Back in Lithuania, when I was just a kid, a swiss roll wasn’t a big deal. We could buy them pre-packed in a very colourful box, but the taste was awful! They were full of artificial flavours and loads of sugar. If you wanted to get a fast hit of sugar, this was definitely your best choice.
I don’t remember eating this cake very often though. My Mum was a big believer in natural, homemade food (and I am so grateful for this approach) – everything that tasted unnatural, preservatives, junk-food and sugars were a big “no” for her. So, for a long time, I thought that swiss rolls were just a cheap way to get some sugar running through your blood.

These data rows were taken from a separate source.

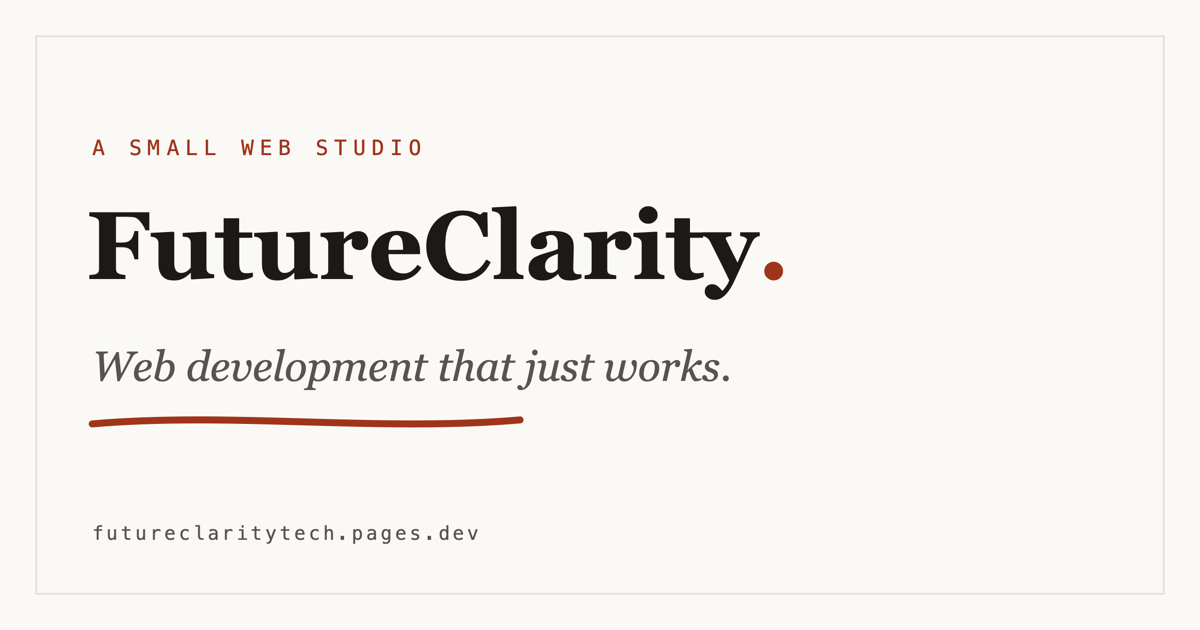
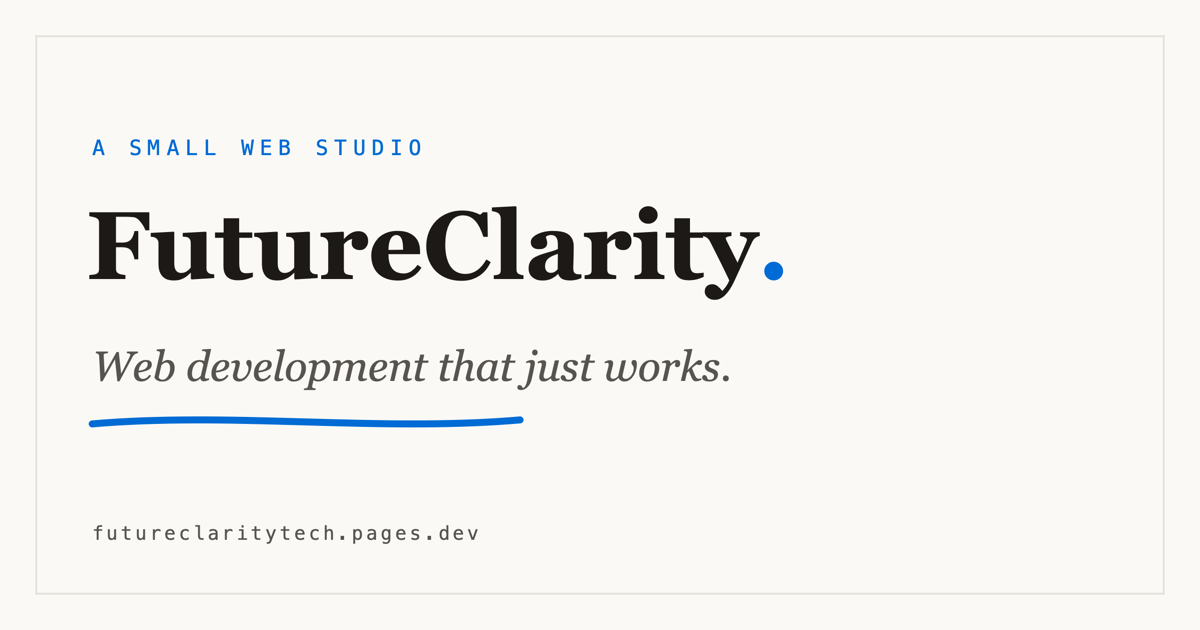
Switch the accent to a trust-blue azure
Move the accent from rust to a confident azure (#1A6AD9), the
research-backed trust-blue family, kept bright rather than navy so
it reads strong and positive. Recolored the share image and the
selection highlight to match.

Changed region(s): [[0.0617, 0.6333, 0.4317, 0.6937], [0.0617, 0.2111, 0.37, 0.2413], [0.6167, 0.4222, 0.6783, 0.4524]]

diff --git a/src/styles/global.css b/src/styles/global.css
@@ -7,8 +7,11 @@
   --color-soft: #57534e;
   --color-faint: #7d786f;
   --color-line: #e6e2da;
-  --color-accent: #9a3412;
-  --color-accent-deep: #7a2a0f;
+  /* Accent: a confident trust-blue azure (bright, not navy). Tuned to
+     pass contrast for small text on the paper background and white text
+     on solid fills. */
+  --color-accent: #1a6ad9;
+  --color-accent-deep: #1456b8;
 
   --font-display: "Fraunces", "Iowan Old Style", Georgia, serif;
   --font-sans: "Public Sans", -apple-system, BlinkMacSystemFont, "Segoe UI", Roboto, sans-serif;
@@ -42,7 +45,7 @@
   }
 
   ::selection {
-    background-color: #eaddca;
+    background-color: #cfe0fb;
   }
 
   :focus-visible {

Also, because I wasn’t very good at baking, I was never particularly interested in this, or other cakes. This all changed when I watched The Great British Bake Off however. One of the tasks was to bake a swiss roll. Wow! I saw the flavour combinations the contestants were using and felt like I had just opened a new cookery book – passion fruits, mangos, oranges, chocolate – everything was natural, made from scratch and looked bloody delicious! No “artificial flavours” to be found!
It took me quite some time to be brave enough to bake my very first swiss roll but let me tell you guys… it was scrumptious! To be completely honest, it didn’t go exactly as planned the first time, but this is the kind of cake that you need to practice, fail, practice, fail again then try again! Getting a perfect roll and those all-important neat swirls can be really tricky and challenging, but after one success you’ll be a master at this cake. As for the flavour combinations, the sky is the limit – you could go as simple as shop-bought jam or as sumptuous as homemade marmalade with vanilla, chocolate or a peanut butter sponge.
Before you start to bake your swiss roll, here are a few things to remember:
- You can whisk the egg yolks and egg whites separately to get a bigger rise. I tried both methods, but to be honest, often end up whisking everything together. So, if you’re short on time, don’t be afraid of using this option.
- You need to roll up the cake while it is warm. Don’t wait for too long, otherwise you won’t get those swirls.
- Adding sugar or cocoa powder on the baking sheet before you roll up the cake isn’t strictly necessary, but helps your cake not stick to the baking sheet.
- Let your cake cool completely. It might take up to 2 hours, but it is worth the wait.
I used cherries for my jam, but do not restrict yourself to this. You can use blueberries, strawberries, peaches – any berries or fruits you can find in your fridge.
50g brown sugar
80g plain flour
30g cocoa powder
1 teaspoon baking powder
1 tablespoon instant coffee
2 tablespoons boiling water
Pinch of salt
1 tablespoon of cocoa powder or brown sugar
300ml double cream
60g icing sugar
The zest of one lemon
100g dark chocolate
100ml double cream
- Preheat the oven to 180 degrees.
- Prepare your cherry jam: pit the cherries and halve them. Add to a saucepan with a little bit of water, sugar, lime juice and zest. Heat everything for 10-15 minutes or until everything turns to a thick consistency.
- Pour boiling water into cocoa powder and instant coffee. It should turn to paste. If these ingredients don’t dissolve, add a little bit more boiling water.
- Whisk the eggs with sugar until they have doubled in size (for around 5 minutes).
- Add the flour and baking powder, a pinch of salt and mix everything together.
- Using a spatula, fold the flour and coffee paste into the egg mixture. Gently mix everything together.
- Spread the batter into your baking tray lined with a baking sheet. Bake it for 10-12 minutes. Always keep an eye on it, because you don’t want to overbake it.
- After the cake is baked, take it from the baking pan onto a baking sheet bigger than the cake (sprinkle some brown sugar on cocoa powder on top of this sheet). Peel off the baking paper from your cake (the one that went in the oven) and add a fresh piece of baking paper on top of your cake. You want to have this combination: baking paper, sugar/cocoa powder layer, cake and baking paper.
- Start rolling your cake from the narrow end. The cake is supposed to be still warm, so gently press your cake and roll till the end. Let it cool completely.
- While the cake is cooling, make a whipping cream filling: whip the double cream with a hand mixer, add icing sugar and lemon zest. Mix the cream until stiff peaks form.
- Prepare your chocolate ganache: place the chopped chocolate in a bowl, add the double cream and place the bowl on top of another a bowl or saucepan containing boiling water. Mix the chocolate until it melts and combines together.
- Assemble the cake: unroll the cake (make sure it is completely cool), spread whipped cream evenly on top, leaving 1cm from the corners. Add cherry jam on top of the cream. Gently roll the cake back up.
- Pour ganache all over the cake. Before you cut it, let it sit in the fridge for an hour.
Et voila! One completely natural, completely homemade and completely delicious swiss roll. Do let me know how you get on with the recipe – I’d love to see your pictures. Good luck, and happy baking.